PROBLEM REQUIREMENTS:
When checking the entries below, count every line with the word "Financial", then give only that number.

Modification records
######

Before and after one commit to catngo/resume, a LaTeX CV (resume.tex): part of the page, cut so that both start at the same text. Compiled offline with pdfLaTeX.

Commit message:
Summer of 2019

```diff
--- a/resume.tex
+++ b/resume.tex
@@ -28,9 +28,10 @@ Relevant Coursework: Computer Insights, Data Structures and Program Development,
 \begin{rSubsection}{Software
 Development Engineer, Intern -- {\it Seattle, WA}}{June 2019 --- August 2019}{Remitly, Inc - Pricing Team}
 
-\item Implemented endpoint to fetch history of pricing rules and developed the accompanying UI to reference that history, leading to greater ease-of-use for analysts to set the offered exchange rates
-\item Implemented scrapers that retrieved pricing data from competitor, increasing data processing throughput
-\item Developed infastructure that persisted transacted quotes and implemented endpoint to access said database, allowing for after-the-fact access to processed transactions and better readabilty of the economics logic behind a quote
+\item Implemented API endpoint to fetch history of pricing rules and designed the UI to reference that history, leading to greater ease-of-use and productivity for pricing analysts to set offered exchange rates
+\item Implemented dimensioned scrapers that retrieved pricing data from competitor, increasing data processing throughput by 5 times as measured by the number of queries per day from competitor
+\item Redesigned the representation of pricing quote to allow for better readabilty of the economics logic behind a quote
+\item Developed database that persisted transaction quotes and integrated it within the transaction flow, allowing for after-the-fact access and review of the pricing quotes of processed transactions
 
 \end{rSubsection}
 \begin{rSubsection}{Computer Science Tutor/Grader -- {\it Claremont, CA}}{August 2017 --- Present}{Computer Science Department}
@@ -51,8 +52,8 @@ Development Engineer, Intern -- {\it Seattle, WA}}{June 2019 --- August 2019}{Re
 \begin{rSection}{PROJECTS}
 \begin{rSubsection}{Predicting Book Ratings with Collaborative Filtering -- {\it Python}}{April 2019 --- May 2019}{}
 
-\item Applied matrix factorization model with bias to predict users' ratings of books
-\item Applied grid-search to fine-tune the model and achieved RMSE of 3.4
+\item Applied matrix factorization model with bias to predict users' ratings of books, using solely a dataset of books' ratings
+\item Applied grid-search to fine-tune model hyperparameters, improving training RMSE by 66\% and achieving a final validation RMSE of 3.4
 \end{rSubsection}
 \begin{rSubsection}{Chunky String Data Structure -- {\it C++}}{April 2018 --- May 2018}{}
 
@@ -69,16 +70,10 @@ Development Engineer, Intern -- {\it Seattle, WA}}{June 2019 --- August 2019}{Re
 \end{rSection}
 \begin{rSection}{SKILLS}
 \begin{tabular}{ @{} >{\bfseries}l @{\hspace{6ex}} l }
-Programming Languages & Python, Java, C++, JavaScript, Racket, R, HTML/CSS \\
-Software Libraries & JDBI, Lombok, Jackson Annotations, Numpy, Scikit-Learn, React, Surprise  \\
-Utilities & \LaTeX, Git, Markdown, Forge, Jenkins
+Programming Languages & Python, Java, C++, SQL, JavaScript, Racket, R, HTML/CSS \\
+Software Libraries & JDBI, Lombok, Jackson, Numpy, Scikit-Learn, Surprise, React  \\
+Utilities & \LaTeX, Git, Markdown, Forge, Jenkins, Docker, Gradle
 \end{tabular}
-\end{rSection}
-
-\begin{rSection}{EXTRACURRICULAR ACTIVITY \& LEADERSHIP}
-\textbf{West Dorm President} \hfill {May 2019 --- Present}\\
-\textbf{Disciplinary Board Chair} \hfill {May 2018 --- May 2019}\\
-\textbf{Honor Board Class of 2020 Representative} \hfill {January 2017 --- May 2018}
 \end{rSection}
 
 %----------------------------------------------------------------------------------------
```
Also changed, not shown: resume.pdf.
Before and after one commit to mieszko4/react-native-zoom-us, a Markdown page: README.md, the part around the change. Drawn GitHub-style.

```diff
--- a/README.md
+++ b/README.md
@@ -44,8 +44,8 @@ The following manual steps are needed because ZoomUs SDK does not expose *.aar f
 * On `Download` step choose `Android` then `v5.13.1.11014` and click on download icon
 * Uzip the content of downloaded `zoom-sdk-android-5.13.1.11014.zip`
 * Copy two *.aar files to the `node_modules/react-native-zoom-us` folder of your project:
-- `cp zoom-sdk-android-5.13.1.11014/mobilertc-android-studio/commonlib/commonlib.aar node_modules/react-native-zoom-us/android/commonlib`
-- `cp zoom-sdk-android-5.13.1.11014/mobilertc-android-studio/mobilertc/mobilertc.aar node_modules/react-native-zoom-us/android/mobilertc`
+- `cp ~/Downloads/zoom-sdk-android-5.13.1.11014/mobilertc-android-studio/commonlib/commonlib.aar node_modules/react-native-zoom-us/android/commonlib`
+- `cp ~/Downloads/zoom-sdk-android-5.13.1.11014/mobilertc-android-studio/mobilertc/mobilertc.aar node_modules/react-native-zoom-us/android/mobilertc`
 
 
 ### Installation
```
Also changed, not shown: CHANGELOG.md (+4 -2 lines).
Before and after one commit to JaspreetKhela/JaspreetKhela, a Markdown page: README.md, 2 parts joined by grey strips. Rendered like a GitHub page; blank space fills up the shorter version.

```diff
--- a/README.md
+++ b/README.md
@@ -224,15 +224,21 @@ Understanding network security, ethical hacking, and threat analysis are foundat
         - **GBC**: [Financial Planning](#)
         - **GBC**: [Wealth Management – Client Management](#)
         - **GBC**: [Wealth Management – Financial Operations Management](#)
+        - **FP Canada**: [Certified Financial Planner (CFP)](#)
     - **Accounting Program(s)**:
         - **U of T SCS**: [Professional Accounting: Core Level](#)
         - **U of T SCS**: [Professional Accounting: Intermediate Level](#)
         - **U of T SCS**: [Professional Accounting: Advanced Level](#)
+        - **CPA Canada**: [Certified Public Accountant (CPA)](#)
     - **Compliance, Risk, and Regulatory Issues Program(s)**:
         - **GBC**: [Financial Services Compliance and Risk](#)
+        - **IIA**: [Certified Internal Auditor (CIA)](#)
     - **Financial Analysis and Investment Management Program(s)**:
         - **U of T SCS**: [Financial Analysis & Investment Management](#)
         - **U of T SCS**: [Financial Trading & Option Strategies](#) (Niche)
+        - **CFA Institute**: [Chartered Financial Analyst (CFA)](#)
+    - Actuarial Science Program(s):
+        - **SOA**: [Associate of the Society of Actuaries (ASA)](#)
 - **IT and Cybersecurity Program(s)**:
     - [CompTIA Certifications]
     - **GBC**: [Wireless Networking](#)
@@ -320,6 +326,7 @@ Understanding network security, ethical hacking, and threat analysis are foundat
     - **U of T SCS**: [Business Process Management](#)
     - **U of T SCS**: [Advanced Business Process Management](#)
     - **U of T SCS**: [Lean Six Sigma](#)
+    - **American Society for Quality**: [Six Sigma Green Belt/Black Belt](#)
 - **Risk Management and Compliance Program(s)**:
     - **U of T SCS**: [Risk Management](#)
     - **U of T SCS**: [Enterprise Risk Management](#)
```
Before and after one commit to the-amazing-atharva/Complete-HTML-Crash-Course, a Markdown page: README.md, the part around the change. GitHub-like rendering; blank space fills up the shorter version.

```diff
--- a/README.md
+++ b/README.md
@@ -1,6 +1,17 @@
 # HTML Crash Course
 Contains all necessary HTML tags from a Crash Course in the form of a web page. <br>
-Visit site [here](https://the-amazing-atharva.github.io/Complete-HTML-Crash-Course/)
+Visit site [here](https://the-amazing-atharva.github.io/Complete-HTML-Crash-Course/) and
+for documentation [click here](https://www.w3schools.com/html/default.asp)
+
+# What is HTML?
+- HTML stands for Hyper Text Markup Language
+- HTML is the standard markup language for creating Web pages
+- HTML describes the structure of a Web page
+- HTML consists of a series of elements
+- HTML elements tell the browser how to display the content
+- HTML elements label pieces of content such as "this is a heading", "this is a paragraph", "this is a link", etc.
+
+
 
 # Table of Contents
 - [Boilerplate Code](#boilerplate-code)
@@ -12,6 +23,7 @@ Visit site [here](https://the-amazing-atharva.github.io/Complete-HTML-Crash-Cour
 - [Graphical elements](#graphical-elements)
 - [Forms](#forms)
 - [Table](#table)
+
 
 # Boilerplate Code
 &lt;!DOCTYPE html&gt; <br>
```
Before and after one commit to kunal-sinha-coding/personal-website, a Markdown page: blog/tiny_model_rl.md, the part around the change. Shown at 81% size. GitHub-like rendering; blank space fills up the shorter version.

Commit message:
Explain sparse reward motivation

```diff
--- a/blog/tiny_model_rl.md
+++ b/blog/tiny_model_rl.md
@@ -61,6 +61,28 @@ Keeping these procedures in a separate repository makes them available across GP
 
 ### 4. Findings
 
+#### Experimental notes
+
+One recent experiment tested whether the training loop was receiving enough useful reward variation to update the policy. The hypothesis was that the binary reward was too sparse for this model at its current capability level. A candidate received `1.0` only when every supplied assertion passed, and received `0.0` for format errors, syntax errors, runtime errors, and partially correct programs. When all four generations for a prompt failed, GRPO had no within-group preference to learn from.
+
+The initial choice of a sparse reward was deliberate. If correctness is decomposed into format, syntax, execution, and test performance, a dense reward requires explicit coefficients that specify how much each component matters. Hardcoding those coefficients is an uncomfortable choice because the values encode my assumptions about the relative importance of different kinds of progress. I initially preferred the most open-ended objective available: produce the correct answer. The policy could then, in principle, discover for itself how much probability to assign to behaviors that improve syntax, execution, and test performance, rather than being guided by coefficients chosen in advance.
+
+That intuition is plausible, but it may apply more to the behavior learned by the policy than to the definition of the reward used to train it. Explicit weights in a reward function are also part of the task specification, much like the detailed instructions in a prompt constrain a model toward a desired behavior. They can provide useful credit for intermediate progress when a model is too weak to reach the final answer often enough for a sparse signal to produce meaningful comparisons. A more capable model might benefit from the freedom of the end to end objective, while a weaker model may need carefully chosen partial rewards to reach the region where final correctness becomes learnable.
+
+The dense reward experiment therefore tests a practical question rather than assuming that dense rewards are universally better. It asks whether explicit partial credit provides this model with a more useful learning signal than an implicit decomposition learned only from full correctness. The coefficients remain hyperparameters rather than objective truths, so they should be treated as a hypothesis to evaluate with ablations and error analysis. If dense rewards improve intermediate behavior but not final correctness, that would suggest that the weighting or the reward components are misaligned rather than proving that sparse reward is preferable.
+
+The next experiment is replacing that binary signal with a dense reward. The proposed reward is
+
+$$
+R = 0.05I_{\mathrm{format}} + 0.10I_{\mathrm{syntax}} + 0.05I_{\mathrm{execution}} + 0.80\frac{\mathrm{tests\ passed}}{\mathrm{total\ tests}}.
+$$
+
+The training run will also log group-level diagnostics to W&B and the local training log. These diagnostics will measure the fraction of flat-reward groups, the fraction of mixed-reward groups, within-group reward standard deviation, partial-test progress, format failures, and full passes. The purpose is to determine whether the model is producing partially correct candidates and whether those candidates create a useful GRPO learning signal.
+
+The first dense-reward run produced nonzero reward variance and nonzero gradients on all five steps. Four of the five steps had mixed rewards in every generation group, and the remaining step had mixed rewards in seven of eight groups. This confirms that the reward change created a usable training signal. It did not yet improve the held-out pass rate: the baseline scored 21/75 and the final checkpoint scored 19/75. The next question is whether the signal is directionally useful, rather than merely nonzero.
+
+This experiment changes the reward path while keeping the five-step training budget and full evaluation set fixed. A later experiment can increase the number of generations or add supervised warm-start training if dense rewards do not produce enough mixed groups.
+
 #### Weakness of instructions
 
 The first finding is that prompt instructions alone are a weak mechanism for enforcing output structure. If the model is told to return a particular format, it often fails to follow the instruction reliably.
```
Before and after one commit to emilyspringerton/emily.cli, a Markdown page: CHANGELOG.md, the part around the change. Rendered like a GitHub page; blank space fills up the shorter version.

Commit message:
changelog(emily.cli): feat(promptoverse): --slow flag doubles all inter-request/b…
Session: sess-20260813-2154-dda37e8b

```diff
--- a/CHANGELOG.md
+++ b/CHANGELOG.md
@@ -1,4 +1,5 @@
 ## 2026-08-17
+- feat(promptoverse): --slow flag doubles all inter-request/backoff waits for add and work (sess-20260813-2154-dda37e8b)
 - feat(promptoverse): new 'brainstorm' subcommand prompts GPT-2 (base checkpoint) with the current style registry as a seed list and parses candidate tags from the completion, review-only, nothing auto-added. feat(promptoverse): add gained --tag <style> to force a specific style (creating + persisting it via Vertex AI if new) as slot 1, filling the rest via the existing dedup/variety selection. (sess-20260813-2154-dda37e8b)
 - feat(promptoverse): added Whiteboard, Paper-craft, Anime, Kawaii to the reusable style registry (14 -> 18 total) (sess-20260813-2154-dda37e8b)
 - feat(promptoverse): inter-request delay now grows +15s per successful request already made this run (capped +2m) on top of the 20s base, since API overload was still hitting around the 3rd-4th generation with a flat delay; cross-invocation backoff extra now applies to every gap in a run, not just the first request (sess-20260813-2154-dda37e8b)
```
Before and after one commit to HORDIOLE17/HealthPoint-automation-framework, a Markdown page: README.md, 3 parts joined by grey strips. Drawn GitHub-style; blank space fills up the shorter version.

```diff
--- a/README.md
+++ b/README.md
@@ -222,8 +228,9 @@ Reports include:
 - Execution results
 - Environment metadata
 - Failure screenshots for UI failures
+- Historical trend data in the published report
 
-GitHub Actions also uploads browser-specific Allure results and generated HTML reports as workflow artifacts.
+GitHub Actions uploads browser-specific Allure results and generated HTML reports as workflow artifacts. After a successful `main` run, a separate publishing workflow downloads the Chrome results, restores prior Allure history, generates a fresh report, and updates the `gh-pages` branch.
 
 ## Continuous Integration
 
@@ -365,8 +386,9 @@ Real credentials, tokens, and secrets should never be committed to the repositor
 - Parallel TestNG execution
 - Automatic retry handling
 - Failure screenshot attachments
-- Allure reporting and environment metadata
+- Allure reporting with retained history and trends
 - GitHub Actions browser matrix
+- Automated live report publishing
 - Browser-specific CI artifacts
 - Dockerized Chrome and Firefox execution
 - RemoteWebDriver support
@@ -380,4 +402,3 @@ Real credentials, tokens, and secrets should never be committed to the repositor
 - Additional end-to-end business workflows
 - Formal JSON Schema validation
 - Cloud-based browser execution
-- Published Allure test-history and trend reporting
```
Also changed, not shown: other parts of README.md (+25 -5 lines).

######

PROBLEM SOLUTION:
8